Dardel Cloud

Dirk Pleiter, PDC

In the past, the primary role of high-performance computing (HPC) centres has been to operate and provide access to one or more supercomputers. However, as the complexity and capabilities of HPC systems increase, and as our utilisation of them becomes more demanding, the role of HPC centres is changing to adapt to these ongoing developments. In the future, these centres will transform into service providers where the services they provide are based on different types of underlying computing and storage resources, rather than a single supercomputer. While the resources on offer will continue to include HPC systems, adding on-premise instances of private clouds will become the default. (For anyone unfamiliar with the terminology, a “private cloud” refers to a set of computational and data storage resources that are based on the same technologies as those used by big public cloud providers, such as Amazon Web Services (AWS). AWS provides on-demand computing processing capacity, data storage and software on a pay-as-you-go basis to companies, government organisations and individuals through a global network of “farms”, each containing many computers. In contrast, a private cloud uses a different business model, and the infrastructure is located on the premises of the organisation that runs the cloud.)

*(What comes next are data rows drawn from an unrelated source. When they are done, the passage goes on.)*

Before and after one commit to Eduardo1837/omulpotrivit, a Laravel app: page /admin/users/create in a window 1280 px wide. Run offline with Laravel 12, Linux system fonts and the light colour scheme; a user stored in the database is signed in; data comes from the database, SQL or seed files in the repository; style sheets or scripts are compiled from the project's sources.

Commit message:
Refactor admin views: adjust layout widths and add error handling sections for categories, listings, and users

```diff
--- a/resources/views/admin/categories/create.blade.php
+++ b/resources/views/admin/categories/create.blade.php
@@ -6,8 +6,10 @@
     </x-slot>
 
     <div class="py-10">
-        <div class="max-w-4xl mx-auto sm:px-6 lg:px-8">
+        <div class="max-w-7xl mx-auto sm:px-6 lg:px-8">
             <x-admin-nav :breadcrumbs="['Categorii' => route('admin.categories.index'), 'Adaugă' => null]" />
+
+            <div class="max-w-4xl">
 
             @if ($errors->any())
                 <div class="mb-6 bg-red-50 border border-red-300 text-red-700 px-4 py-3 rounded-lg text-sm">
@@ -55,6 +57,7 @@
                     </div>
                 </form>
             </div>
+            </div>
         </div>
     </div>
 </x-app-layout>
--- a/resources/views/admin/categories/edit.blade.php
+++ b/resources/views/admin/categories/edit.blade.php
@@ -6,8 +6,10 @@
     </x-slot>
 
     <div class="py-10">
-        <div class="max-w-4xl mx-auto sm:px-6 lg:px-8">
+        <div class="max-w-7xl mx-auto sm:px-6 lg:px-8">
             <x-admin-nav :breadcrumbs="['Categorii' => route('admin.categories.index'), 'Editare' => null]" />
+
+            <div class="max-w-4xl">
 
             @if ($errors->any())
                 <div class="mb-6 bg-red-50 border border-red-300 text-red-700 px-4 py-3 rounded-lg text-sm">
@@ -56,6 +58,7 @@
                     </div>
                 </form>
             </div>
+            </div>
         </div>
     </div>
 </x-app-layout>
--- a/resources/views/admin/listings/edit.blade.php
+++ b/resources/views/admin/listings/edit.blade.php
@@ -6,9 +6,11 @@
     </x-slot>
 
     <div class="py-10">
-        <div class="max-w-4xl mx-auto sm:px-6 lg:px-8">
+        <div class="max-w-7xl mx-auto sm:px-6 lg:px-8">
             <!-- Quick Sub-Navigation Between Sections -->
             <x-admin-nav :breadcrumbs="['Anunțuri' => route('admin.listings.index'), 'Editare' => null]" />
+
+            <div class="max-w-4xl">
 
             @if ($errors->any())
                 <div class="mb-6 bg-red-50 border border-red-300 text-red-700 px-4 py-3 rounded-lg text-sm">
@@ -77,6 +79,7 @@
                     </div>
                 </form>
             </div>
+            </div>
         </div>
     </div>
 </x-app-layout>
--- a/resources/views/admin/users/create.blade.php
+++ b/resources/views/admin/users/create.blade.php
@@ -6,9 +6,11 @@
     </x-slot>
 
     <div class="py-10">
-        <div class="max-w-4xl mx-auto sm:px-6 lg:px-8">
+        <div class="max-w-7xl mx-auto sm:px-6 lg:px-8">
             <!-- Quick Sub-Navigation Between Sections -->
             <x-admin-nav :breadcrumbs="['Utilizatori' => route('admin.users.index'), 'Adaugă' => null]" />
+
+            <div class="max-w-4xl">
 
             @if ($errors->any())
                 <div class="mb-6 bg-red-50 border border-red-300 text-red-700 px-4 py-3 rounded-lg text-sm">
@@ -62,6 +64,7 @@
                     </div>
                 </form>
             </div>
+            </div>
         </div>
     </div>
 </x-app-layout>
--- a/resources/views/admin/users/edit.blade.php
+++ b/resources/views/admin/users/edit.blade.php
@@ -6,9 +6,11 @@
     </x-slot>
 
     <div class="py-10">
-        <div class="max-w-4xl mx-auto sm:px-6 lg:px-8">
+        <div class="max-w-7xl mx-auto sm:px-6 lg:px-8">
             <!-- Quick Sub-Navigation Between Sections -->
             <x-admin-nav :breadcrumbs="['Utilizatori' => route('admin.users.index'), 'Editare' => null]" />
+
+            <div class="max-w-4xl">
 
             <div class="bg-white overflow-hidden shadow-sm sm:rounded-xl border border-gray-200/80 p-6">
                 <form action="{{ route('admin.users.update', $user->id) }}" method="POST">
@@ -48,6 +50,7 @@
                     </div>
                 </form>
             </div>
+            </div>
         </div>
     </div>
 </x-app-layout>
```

With these architectural changes on the way, HPC centres are responding to changing user needs, as well as those of researchers in emerging new science and engineering domains who need HPC resources for their research. One trend to highlight encompasses the efforts of HPC centres towards establishing domain-specific platform services. An example of this is the brain research community which is establishing a pan-European research infrastructure called EBRAINS. The services offered by this platform need to be deployed in a flexible environment, which is also stable. This is best realised through the use of virtual servers. Amongst other things, EBRAINS will allow end users to run HPC workflows through open portal services. Another trend is the emergence of workflows that extend beyond a single HPC centre. Cloud instances allow the deployment of domain-specific services that effectively extend a data centre and make it possible, for example, to connect HPC model simulations or data processing to external data sources.

PDC is in the process of deploying such a private cloud instance, which will be known as the Dardel Cloud. It will feature more than a thousand physical CPU cores that can be offered to users as an even larger number of virtual CPUs. This not only adds a significant amount of compute capability, but also enables researchers and other services providers to deploy their services in a robust environment. These could range from Jupyter Notebook services for training to database services through to data analytics workflow services.

Another part of the Dardel Cloud system will be a large-scale storage system based on a technology called Ceph. It comes with interfaces that are widely used by the big public cloud providers and are designed for supporting the sharing of data, unlike the technology used for Dardel's parallel file system, Klemming. One reason to use the Ceph technology is that it supports authentication mechanisms which make it easy to integrate with providers of virtual identities, and therefore it is possible to avoid having to create local accounts for new users. For example, SUNET (the Swedish University Computer Network which provides high-speed internet access to academic institutions in Sweden) offers a service known as SWAMID where any Swedish researcher can obtain such a virtual identity. While the Klemming-based storage for Dardel is optimised for performance, the Ceph storage will be optimised for capacity that can be easily extended. PDC is thus laying the foundations for coping with the increasing demands for flexible data management as well as storage capacity.

Any researchers who are interested in obtaining early access to the Ceph system are warmly encouraged to contact PDC. Information about contacting PDC can be found at .